Given records:
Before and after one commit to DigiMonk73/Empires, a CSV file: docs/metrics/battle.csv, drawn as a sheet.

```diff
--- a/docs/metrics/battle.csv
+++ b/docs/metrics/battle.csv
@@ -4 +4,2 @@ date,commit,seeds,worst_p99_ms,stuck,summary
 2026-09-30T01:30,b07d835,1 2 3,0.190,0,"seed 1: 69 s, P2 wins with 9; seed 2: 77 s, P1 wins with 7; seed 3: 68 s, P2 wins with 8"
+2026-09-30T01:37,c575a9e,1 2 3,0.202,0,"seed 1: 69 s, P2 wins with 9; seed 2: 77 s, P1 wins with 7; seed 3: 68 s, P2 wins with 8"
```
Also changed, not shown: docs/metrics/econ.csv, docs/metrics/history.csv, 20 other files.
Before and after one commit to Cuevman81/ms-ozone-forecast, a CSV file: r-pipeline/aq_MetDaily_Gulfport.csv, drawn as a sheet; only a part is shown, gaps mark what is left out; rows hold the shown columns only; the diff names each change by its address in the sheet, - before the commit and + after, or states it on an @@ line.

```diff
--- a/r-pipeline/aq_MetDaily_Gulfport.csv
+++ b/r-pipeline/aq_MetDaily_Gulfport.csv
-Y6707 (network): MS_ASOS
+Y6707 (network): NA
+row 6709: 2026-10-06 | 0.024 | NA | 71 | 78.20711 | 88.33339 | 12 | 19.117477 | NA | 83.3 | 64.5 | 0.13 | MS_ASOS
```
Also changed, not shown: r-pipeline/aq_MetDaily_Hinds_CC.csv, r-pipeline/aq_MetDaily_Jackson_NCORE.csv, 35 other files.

What this task involves: All the material, top to bottom: write it out again precisely.

Answer for this exercise:
Before and after one commit to DigiMonk73/Empires, a CSV file: docs/metrics/battle.csv, drawn as a sheet.

```diff
--- a/docs/metrics/battle.csv
+++ b/docs/metrics/battle.csv
@@ -4 +4,2 @@ date,commit,seeds,worst_p99_ms,stuck,summary
 2026-09-30T01:30,b07d835,1 2 3,0.190,0,"seed 1: 69 s, P2 wins with 9; seed 2: 77 s, P1 wins with 7; seed 3: 68 s, P2 wins with 8"
+2026-09-30T01:37,c575a9e,1 2 3,0.202,0,"seed 1: 69 s, P2 wins with 9; seed 2: 77 s, P1 wins with 7; seed 3: 68 s, P2 wins with 8"
```
Also changed, not shown: docs/metrics/econ.csv, docs/metrics/history.csv, 20 other files.
Before and after one commit to Cuevman81/ms-ozone-forecast, a CSV file: r-pipeline/aq_MetDaily_Gulfport.csv, drawn as a sheet; only a part is shown, gaps mark what is left out; rows hold the shown columns only; the diff names each change by its address in the sheet, - before the commit and + after, or states it on an @@ line.

```diff
--- a/r-pipeline/aq_MetDaily_Gulfport.csv
+++ b/r-pipeline/aq_MetDaily_Gulfport.csv
-Y6707 (network): MS_ASOS
+Y6707 (network): NA
+row 6709: 2026-10-06 | 0.024 | NA | 71 | 78.20711 | 88.33339 | 12 | 19.117477 | NA | 83.3 | 64.5 | 0.13 | MS_ASOS
```
Also changed, not shown: r-pipeline/aq_MetDaily_Hinds_CC.csv, r-pipeline/aq_MetDaily_Jackson_NCORE.csv, 35 other files.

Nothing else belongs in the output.